Among them are experts in law enforcement, criminal law and juvenile justice and Aboriginal and Torres Strait Islander justice issues.
Four years ago, the Queensland government under Liberal Party premier Campbell Newman chose to dismantle the body, a move heavily protested by the law society.
The law society renewed its call for the Council’s reinstatement earlier this year, saying it was critical to the state’s justice system.
At the time, law society president Bill Potts said the Council played an important role in undertaking original research and publishing material on sentencing.
"It is critical in our system of justice that the power to review sentences or challenge judges’ decisions should always remain reserved for appeal courts," Mr Potts said.
This week, the Palaszczuk-led government voted to reinstate the Council.
The Council’s mandate will be to inform and consult the wider community on sentencing issues. It will also serve an important research function to show evidence for crime reduction that particular sentencing measures, such as orders, have.
Queensland Attorney-General and Minister for Justice Yvette D’Ath said the Council would help explain sentencing to the public.
"The Queensland Sentencing Advisory Council will help explain sentencing to the wider community and seek Queenslanders’ views on sentencing related matters," Ms D’Ath said.
"Sentencing is a complex process which requires members of our judiciary to balance competing interests such as punishment, deterrence and protecting the community with the rehabilitation of the offender.
"Public confidence in the administration of justice is vital so it’s important to promote understanding of our criminal justice system and the sentencing process," she added.
The law society has also endorsed the educative role that the Council will play in addressing sentencing issues.
“In recent times we have seen the general public perplexed and unhappy with some sentences, and given that they are usually handed down in something of a vacuum, this is understandable," Mr Potts said.
“Explaining the reasoning behind the sentences in an easy-to-understand way will increase public confidence in the judiciary."
The Queensland government announced its plans to resurrect the Council mid-last year, with an allocation of $5.5 million over three years.
“The government is committed to informing and educating the public about the role of the courts and the justice system,” Ms D’Ath said.
According to Mr Potts, the Council will bring benefits to the justice system across the board.
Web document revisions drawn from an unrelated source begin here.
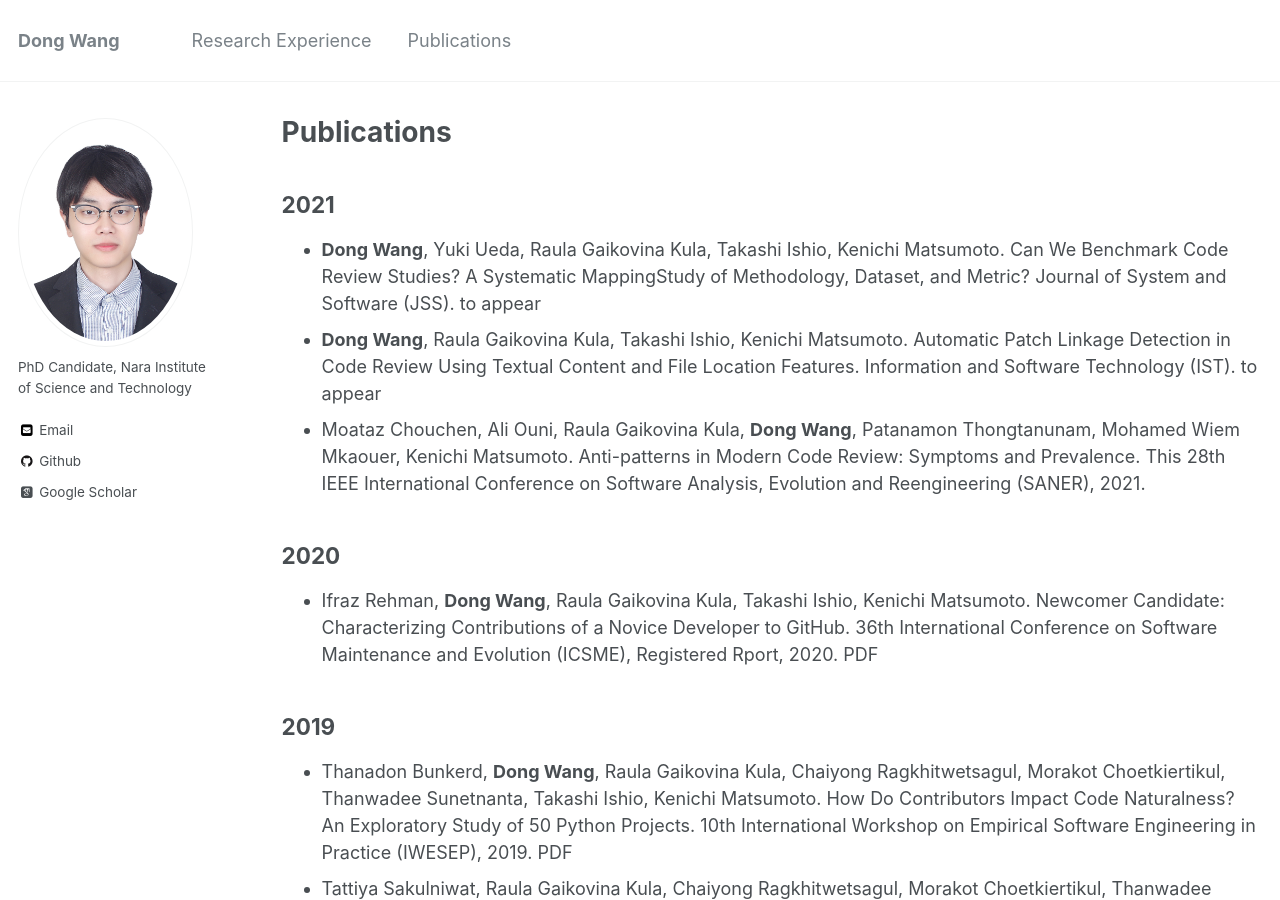
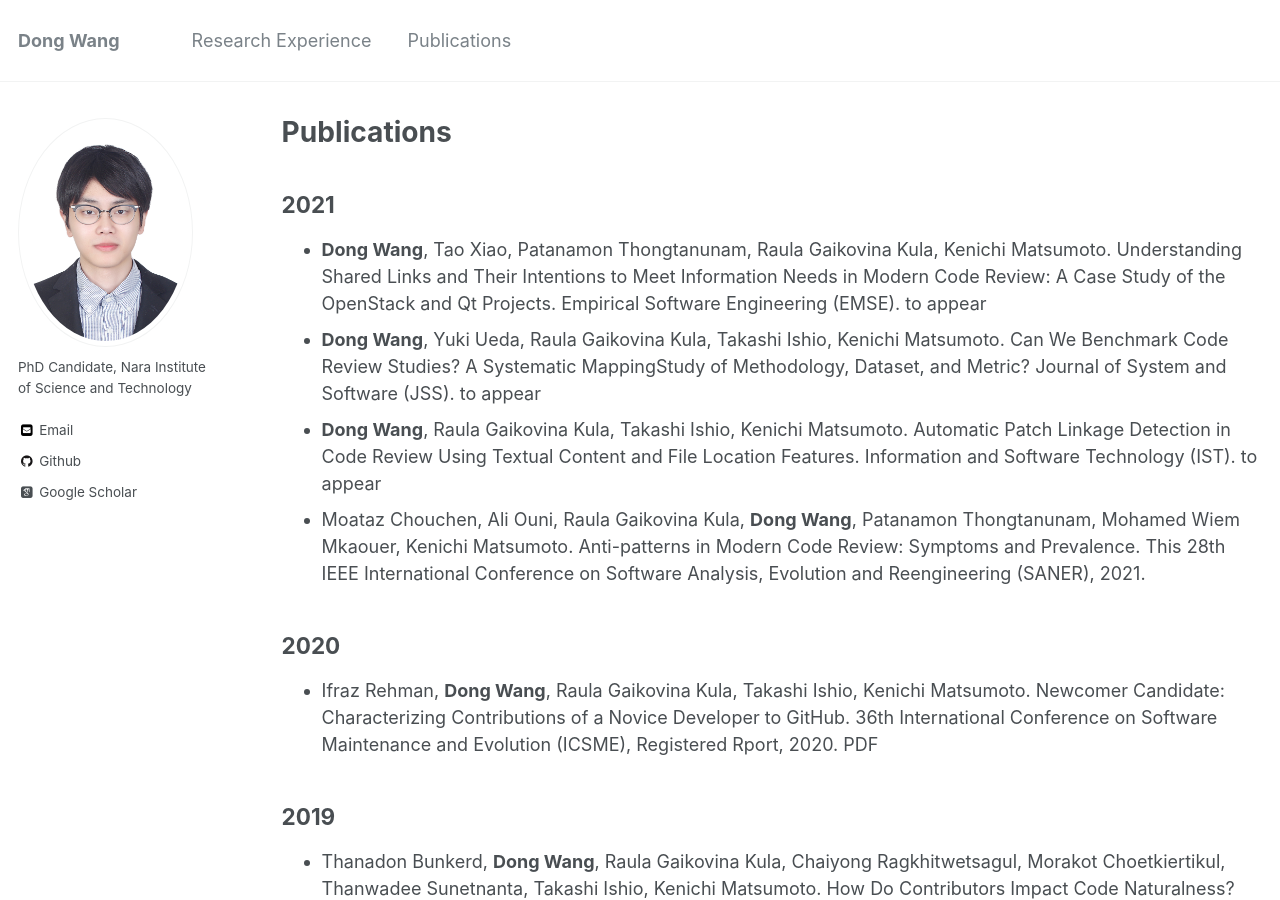
Before and after one commit to tao-xiao/dong-w.github.io, a Jekyll site: the page built from _pages/publications.md, in a window 1280 px wide and 900 px high. Built offline with Jekyll 4.4.1, drawn with Linux system fonts in a browser that asks for light colours; some web fonts are replaced.

Commit message:
Update publications.md

```diff
--- a/_pages/publications.md
+++ b/_pages/publications.md
@@ -9,6 +9,7 @@ author_profile: true
   You can also find my articles on <u><a href="{{author.googlescholar}}">my Google Scholar profile</a>.</u>
 {% endif %}
 ## 2021
+* **Dong Wang**, Tao Xiao, Patanamon Thongtanunam, Raula Gaikovina Kula, Kenichi Matsumoto. Understanding Shared Links and Their Intentions to Meet Information Needs in Modern Code Review: A Case Study of the OpenStack and Qt Projects. Empirical Software Engineering (EMSE). to appear
 * **Dong Wang**, Yuki Ueda, Raula Gaikovina Kula, Takashi Ishio, Kenichi Matsumoto. Can We Benchmark Code Review Studies? A Systematic MappingStudy of Methodology, Dataset, and Metric? Journal of System and Software (JSS). to appear
 * **Dong Wang**, Raula Gaikovina Kula, Takashi Ishio, Kenichi Matsumoto. Automatic Patch Linkage Detection in Code Review Using Textual Content and File Location Features. Information and Software Technology (IST). to appear
 * Moataz Chouchen, Ali Ouni, Raula Gaikovina Kula, **Dong Wang**, Patanamon Thongtanunam, Mohamed Wiem Mkaouer, Kenichi Matsumoto. Anti-patterns in Modern Code Review: Symptoms and Prevalence. This 28th IEEE International Conference on Software Analysis, Evolution and Reengineering (SANER), 2021.
```
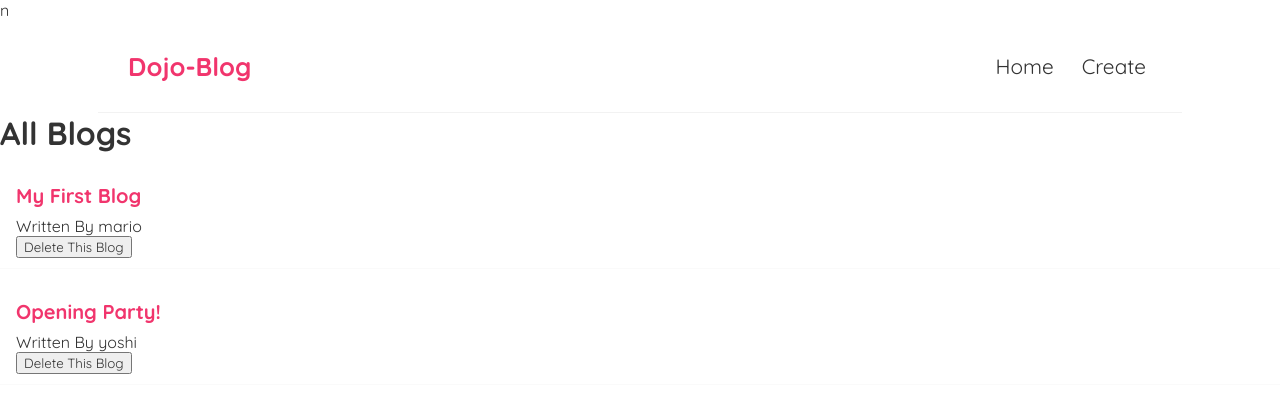
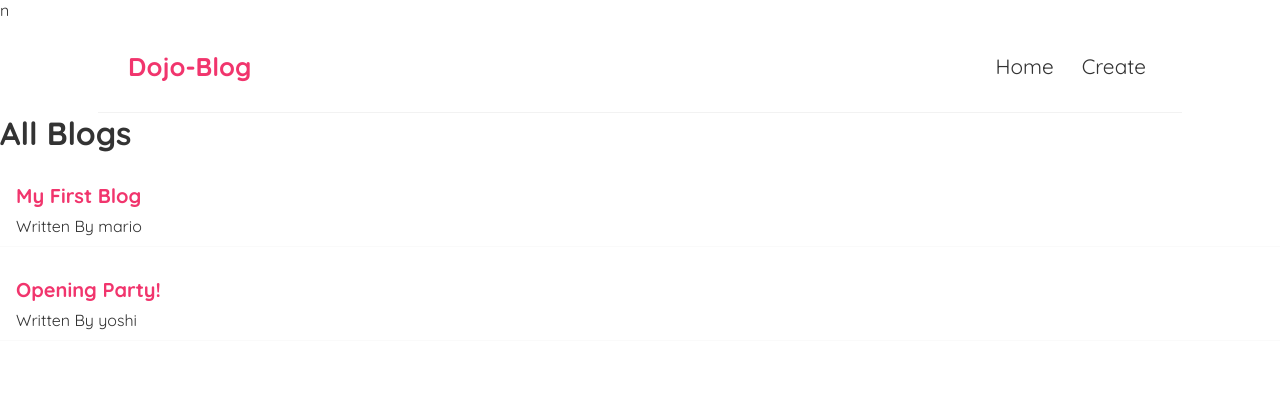
Before and after one commit to Kanwarbir02/dojo-bloG, a React (Create React App) app: page / in a window 1280 px wide. Shown: the top 412 px of the page. Built offline with nearby package versions, Linux system fonts and the light colour scheme; data requests are answered from the project's data file.

Commit message:
Compile useEffect logic into custom hook: UseFetch

```diff
--- a/src/Homepage.js
+++ b/src/Homepage.js
@@ -1,43 +1,26 @@
 import {useState, useEffect} from "react";
 import BlogList from "./blog_list";
+import useFetch from "./useFetch";
 
 const Homepage = () => {
-    const [blogs, setBlogs] = useState(null);
-    const [isPending, setIsPending] = useState(true);
-    const [error, setError] = useState(null);
 
-    const handleDelete = (deleteId) => {
-        // This line of code makes a new array of blogs, filering out the ones not to be deleted
-        const newBlogs = blogs.filter((blog) => blog.id !== deleteId);
-        setBlogs(newBlogs);
-    }
+  const {data: blogs, isPending, error}= useFetch();
+
+    // const handleDelete = (deleteId) => {
+    //     // This line of code makes a new array of blogs, filering out the ones not to be deleted
+    //     const newBlogs = blogs.filter((blog) => blog.id !== deleteId);
+    //     setData(newBlogs);
+    // }
 
 
-    useEffect(() => {
-        fetch('http://localhost:8000/blogs')
-            .then(res => {
-                if(res.ok !== true){
-                  throw Error("not able to fetch data from json...");
-                }
-                return res.json();
-            })
-            .then(data => {
-                setBlogs(data);
-                setIsPending(false)
-                setError(null)
-            })
-            .catch(err => {
-                setError(err.message);
-                setIsPending(false);
-            })
-      }, [])
+
 
     return (
 
         <div className="home">
           {error && <h2>not able to fetch data from json...</h2>}
           {isPending && <h2>Loading blogs...</h2>}
-          {blogs && <BlogList blogs={blogs} title="All Blogs" handleDelete = {handleDelete}/> }
+          {blogs && <BlogList blogs={blogs} title="All Blogs"/> }
 
         {/* <BlogList blogProp={blogs.filter((blog) => blog.author.toLowerCase() === "jake")} title="Jake's Blogs" /> */}
 
--- a/src/blog_list.js
+++ b/src/blog_list.js
@@ -12,7 +12,7 @@ const BlogList = (props) => {
 
                 <h2>{blog.title}</h2>
                 <p>Written By {blog.author}</p>
-                <button onClick={() => handleDelete(blog.id)}>Delete This Blog</button>
+                {/* <button onClick={() => handleDelete(blog.id)}>Delete This Blog</button> */}
             </div>
         ))}
         </div>
--- /dev/null
+++ b/src/useFetch.js
@@ -0,0 +1,31 @@
+import {useState, useEffect} from "react";
+
+const useFetch = () => {
+
+    const [data, setData] = useState(null);
+    const [isPending, setIsPending] = useState(true);
+    const [error, setError] = useState(null);
+
+    useEffect(() => {
+        fetch('http://localhost:8000/blogs')
+            .then(res => {
+                if(res.ok !== true){
+                  throw Error("not able to fetch data from json...");
+                }
+                return res.json();
+            })
+            .then(data => {
+                setData(data);
+                setIsPending(false)
+                setError(null)
+            })
+            .catch(err => {
+                setError(err.message);
+                setIsPending(false);
+            })
+      }, [])
+
+      return {data,isPending,error}
+}
+
+export default useFetch;
```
In his view, the Council’s work "will lead to sentences which both protect the public and rehabilitate the offenders".
"This in turn will reduce crime with all the attendant benefits that carries. This really is a win for all concerned," Mr Potts said.